London Times, 9 November 1871, p. 4: RUSSIA IN THE EUXINE AND THE BALTIC. (From our Prussian correspondent.) Berlin, Nov. 4.

The interests of Russia and England in the Mediterranean are made the subject of a remarkable leader in the Moscow Gazette, purporting to be in reply to The Times: --

"A few days ago a curious letter from Athens was inserted in The Times. Its author, who seems to be well up in diplomatic affairs, has a good deal to say about the Suez Canal and the novel position in which England has been recently placed with regard to the Mediterranean. The tone of his correspondence, it must be admitted, is not unfriendly to Russia. He does not deny that Russia has important interests to protect in the East; and while declaring that the London and St. Petersburg Cabinets are alike concerned in the preservation of peace in those distant parts, at the same time avows that if a danger of a commotion exists at all, it does not emanate from the North-Eastern neighbour of Turkey. We cannot but direct the attention of our readers to this deliberate admission. The world has been so long accustomed to look upon the interests of Russia and England as diametrically opposite in the East that the action of Great Britain was supposed to be constantly aimed at thwarting our own. And now we are suddenly told that the views of the two Cabinets are in perfect harmony. Let us see what the Correspondent has to say in continuation of his unexpected disclosure. According to him the present year will form an epoch in the history of Oriental politics. In it both Russia and England have been freed from imminent danger. Russia's success consists in shutting the Dardanelles, which gives her unlimited sway in the Euxine; England, on the other hand, has had her Indian communications assured to her, as, after what has happened on the Continent, no one is likely to interfere with the Suez Canal. Under these circumstances, the Correspondent is not at all sorry at Russia's victory at the late Conference. He certainly observes that Russia did not choose the moment most agreeable to England for recovering her rights in the Black Sea; but he owns that it must have been very important for us to emancipate ourselves from the disadvantageous conditions imposed in 1856, and that we ought not to be censured too severely for vindicating our rights instead of approaching Europe as humble petitioners. It is now England's task, he continues, so to shape her policy, as likewise to recover prestige in the East. Without interfering with the Treaty of 1871 she ought to strengthen her political initiative and secure an absolute guarantee for the safety of her of her connexion with India and the liberty of carrying on commerce in the East. As will appear from the above, the Correspondent has no wish to conceal his thought. The parallel he so candidly draws is simply this -- Russia has been shut up in the Euxine, in return for which England wishes to secure freedom of action in Egypt.
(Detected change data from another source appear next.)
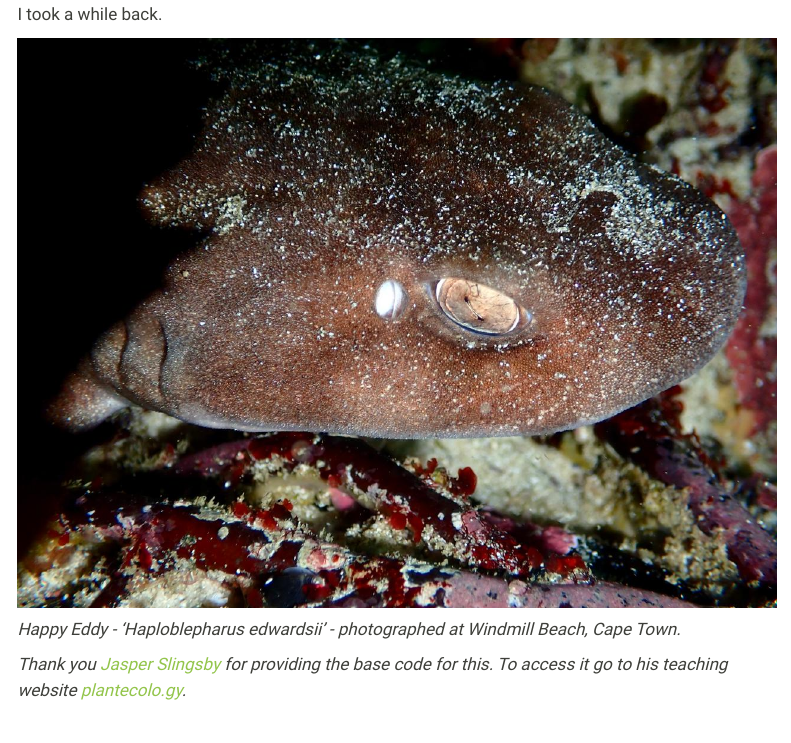
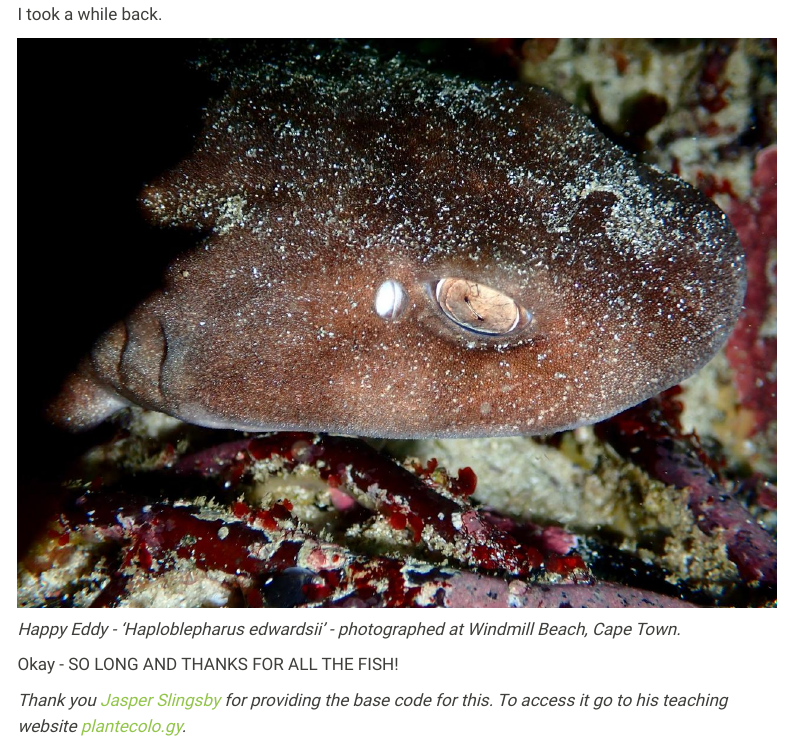
Before and after one commit to NosyShark/NosyShark.github.io, a Quarto document (shyshark.qmd): the page in a window 1100 px wide, from 4280 px down. Rendered offline with R 4.5, knitr and Pandoc in place of Quarto, with nearby package versions; some code elsewhere in the file could not run offline; menus at the side of the page are left out; long lines of code are wrapped.

Commit message:
SO LONG AND THANKS FOR ALL THE FISH

```diff
--- a/shyshark.qmd
+++ b/shyshark.qmd
@@ -142,4 +142,6 @@ Anywho - thank you for sticking with me through this! As a reward here's a littl
 
 *Happy Eddy - 'Haploblepharus edwardsii' - photographed at Windmill Beach, Cape Town.*
 
+Okay - SO LONG AND THANKS FOR ALL THE FISH!
+
 *Thank you [Jasper Slingsby](https://www.ecologi.st/) for providing the base code for this. To access it go to his teaching website [plantecolo.gy](plantecolo.gy).*
```
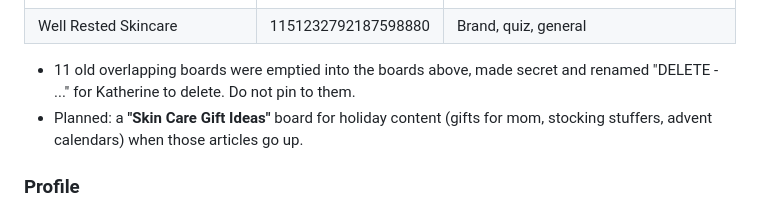
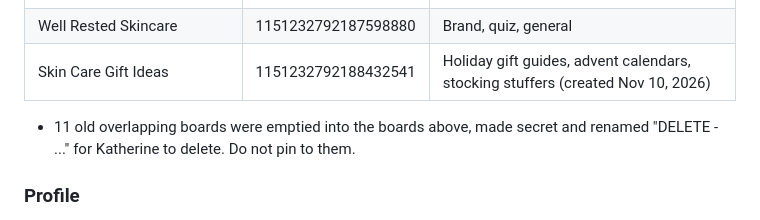
Before and after one commit to kggmoran-wellrested/Well-Rested-Skincare, a Markdown page: CLAUDE.md, the part around the change. GitHub-like rendering.

Commit message:
CLAUDE.md: add Skin Care Gift Ideas board
Co-Authored-By: Claude Opus 5.5 <noreply@anthropic.com>
Claude-Session: https://claude.ai/code/session_01S1SCJ4YvsfaADUsKtBuci7

```diff
--- a/CLAUDE.md
+++ b/CLAUDE.md
@@ -300,8 +300,8 @@ Source: Katherine's Pinterest account audit (Loom + PDF, Nov 2026). These rules
 | Best Peptide Serums for Anti-Aging | 1151232792187761382 | Peptide content |
 | Foods for Glowing Skin | 1151232792187775071 | Food and recipe pins (was Pantry Picks) |
 | Well Rested Skincare | 1151232792187598880 | Brand, quiz, general |
+| Skin Care Gift Ideas | 1151232792188432541 | Holiday gift guides, advent calendars, stocking stuffers (created Nov 10, 2026) |
 - 11 old overlapping boards were emptied into the boards above, made secret and renamed "DELETE - ..." for Katherine to delete. Do not pin to them.
-- Planned: a **"Skin Care Gift Ideas"** board for holiday content (gifts for mom, stocking stuffers, advent calendars) when those articles go up.
 
 ### Profile
 - Name: Well Rested Skincare | Skin Care Routine Over 40
```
Reasoning on these premises the Correspondent arrives at the conclusion that England, by means of international treaty, should acquire the right of unimpeded navigation in the Suez Canal, both in peace and war, so as to free her important stake in that quarter from the control of either Sultan or Khedive. To this object all other considerations should bend. In comparison with this indispensible prerequisite, it would not, in the writer's opinion, matter very much if England's relations with Austria were loosened. After all, Austria's existence is now-a-days based upon the terms of 1866, and upon free navigation of the Danube. Even the independence of the Ottoman Empire, however momentous for the balance of power, is, we are told, a matter of secondary interest to England, as long as she can be sure of retaining direct communication with Asia. But who menaces England's highway to India? If we are to believe the Correspondent, the danger comes from the bellicose propensities of the Sultan and Khedive, who are bad enough to wish to make pacific England the instrument for the gratification of their wicked desires. Enterprising people at Constantinople advise the Sultan to occupy Egypt, cover his deficit out of the Khedive's revenue, and increase his army with thousands of the Khedive's recruits. By way of foiling these evil dangers, certain intriguers at Cairo are for making Egypt an independent State, and insist on spending money in the purchase of heavy ordnance, to be placed on the banks of the Suez Canal. All the remonstrances of the Porte are of no avail, as the Khedive thinks he is strong enough to realize his scheme, and even dreams of prescribing the conditions of a loan, or several loans, to England, the moment he is absolute master of his precious canal. Even the Porte, in his designs against Egypt, is said to be partly influenced by the hope that the direct and uncontested possession of the country will give her fresh facilities for financial operations. Are we, then, to believe that England has come to regard as her enemies those whom she has but recently defended against Russia? How long is it since England entertained us with the story of Turkey's progress in the path of culture and civilization? How long is it since the alleged prodigious revival of Turkey was represented as offering the strongest impediment to the ambitious designs of Muscovy? And now, all at once, we are startled by hearing that England herself is in danger of being injured by Turkish civilization, that England no longer begrudges us our influence in the East, but, on the contrary, will make common cause with us if we only oblige her by preventing the Sultan from going to war.

Provided by Stephen McLaughlin